For five years I worked as managing editor of our Gather ’Round Sunday school curriculum. Working on Bible outlines and writing story summaries allowed me to examine afresh well-known texts such as the Sermon on the Mount (Matthew 5–7) and really read for the first time some lesser-known texts such as the story of the Daughters of Zelophehad (Numbers 27).

If all the stories in the Bible are important, how do we decide which stories are the most important—ones that deserve our utmost attention, discernment or devotion? This is a hard question, with no easy answer, but one that we as publishers wrestle with all the time.

Right now Mennonite Church Canada is engaged in a process called Being a Faithful Church. This process is designed to help congregations study and discern Scripture for our time. It looks at both helpful and unhelpful ways Christians interpret the Bible.

And Mennonite Church USA congregations are undertaking a Year of the Bible. Rather than falling into one particular calendar year, congregations are asked to devote a year to biblical study, with each congregation setting its own design and schedule.

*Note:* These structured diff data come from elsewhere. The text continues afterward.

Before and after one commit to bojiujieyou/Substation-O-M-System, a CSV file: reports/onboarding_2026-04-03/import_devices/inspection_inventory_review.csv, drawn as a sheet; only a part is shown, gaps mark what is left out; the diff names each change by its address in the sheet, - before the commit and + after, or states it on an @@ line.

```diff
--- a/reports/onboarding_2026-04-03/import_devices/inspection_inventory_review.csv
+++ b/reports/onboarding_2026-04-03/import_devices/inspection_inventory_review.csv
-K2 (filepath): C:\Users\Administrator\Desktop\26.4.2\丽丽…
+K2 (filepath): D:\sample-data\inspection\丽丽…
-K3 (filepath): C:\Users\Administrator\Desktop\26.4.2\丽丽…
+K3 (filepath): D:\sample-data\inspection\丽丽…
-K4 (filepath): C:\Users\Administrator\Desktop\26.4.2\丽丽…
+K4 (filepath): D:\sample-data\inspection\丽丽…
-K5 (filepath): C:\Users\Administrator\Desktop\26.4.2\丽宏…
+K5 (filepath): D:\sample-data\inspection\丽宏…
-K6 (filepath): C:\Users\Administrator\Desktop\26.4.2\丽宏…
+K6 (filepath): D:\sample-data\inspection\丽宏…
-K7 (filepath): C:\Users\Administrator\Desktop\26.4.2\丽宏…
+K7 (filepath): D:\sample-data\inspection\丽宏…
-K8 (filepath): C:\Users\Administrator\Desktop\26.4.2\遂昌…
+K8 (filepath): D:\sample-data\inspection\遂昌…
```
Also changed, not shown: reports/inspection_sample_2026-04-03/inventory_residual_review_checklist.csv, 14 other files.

At MennoMedia, the publisher for these two denominations, we asked ourselves how we might create an effective resource to engage the Bible during these study periods.

The result is Dig In: Thirteen Scriptures to Help us Know the Way. This new, 13-session print and video curriculum focuses on 13 core Scriptures for Anabaptist-Mennonites. (Why 13? Because that makes for a convenient quarter.)

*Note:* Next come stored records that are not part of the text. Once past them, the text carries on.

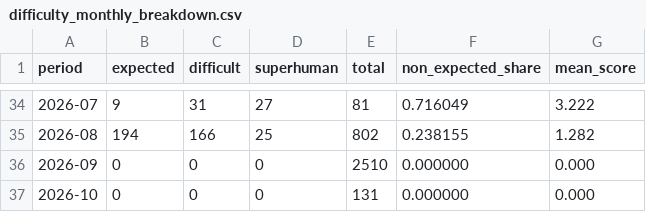
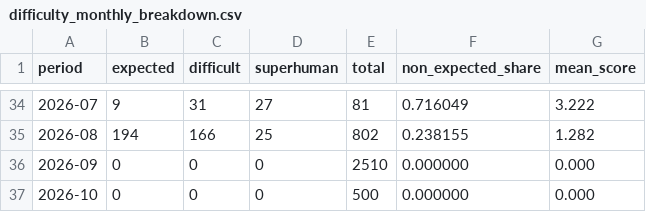
Before and after one commit to latticecut/latticecut.github.io, a CSV file: _projects/ai-mathematical-proof-analysis-jekyll/data/difficulty_monthly_breakdown.csv, drawn as a sheet; only a part is shown, gaps mark what is left out.

```diff
--- a/_projects/ai-mathematical-proof-analysis-jekyll/data/difficulty_monthly_breakdown.csv
+++ b/_projects/ai-mathematical-proof-analysis-jekyll/data/difficulty_monthly_breakdown.csv
@@ -36,2 +36,2 @@ period,expected,difficult,superhuman,total,non_expected_share,mean_score
 2026-09,0,0,0,2510,0.000000,0.000
-2026-10,0,0,0,131,0.000000,0.000
+2026-10,0,0,0,500,0.000000,0.000
```
Also changed, not shown: _projects/ai-mathematical-proof-analysis-jekyll/data/assessment-monthly.csv, _projects/ai-mathematical-proof-analysis-jekyll/data/result-claims-monthly-breakdown.v0.2.csv, 54 other files.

DigIn_RGBHow did we come up with 13 core Scriptures? The process was not easy, for sure. I brainstormed possibilities with Byron Rempel-Burkholder as MennoMedia’s managing editor for books, Dave Bergen from Mennonite Church Canada and Terry Shue from Mennonite Church USA.

What are the most loved texts? Should we include just one text from the Sermon on the Mount? What should be the balance of Old and New Testament texts? Anyone’s list of 13 top Scriptures will undoubtedly be different. But here’s the list for our curriculum:

  1. John 1:1-18
  2. Deuteronomy 6:4-9
  3. 2 Timothy 3:14-17
  4. Isaiah 53:1-12
  5. Mark 8:27–9:1
  6. Philippians 2:1-11
  7. Romans 12:9-21
  8. Matthew 5:1-12
  9. Matthew 5:38-48
  10. Matthew 25:31-46
  11. Matthew 28:1-8, 16-20
  12. Acts 2:1-4, 14-28, 41-47
  13. Colossians 3:1-17

Each Dig In session asks participants to engage in Bible study first from their own context. What does the text mean to me? What does the text mean in my context? Participants then think and discuss more broadly how the text has been applied in the church. Each session also includes about five minutes of video, with two people in each video who share how they view and interpret the text in their own contexts.

Check out the video component for session one, focusing on John 1:1-18. And then look for Dig In by early June.

—Amy Gingerich, editorial director

Amy Gingerich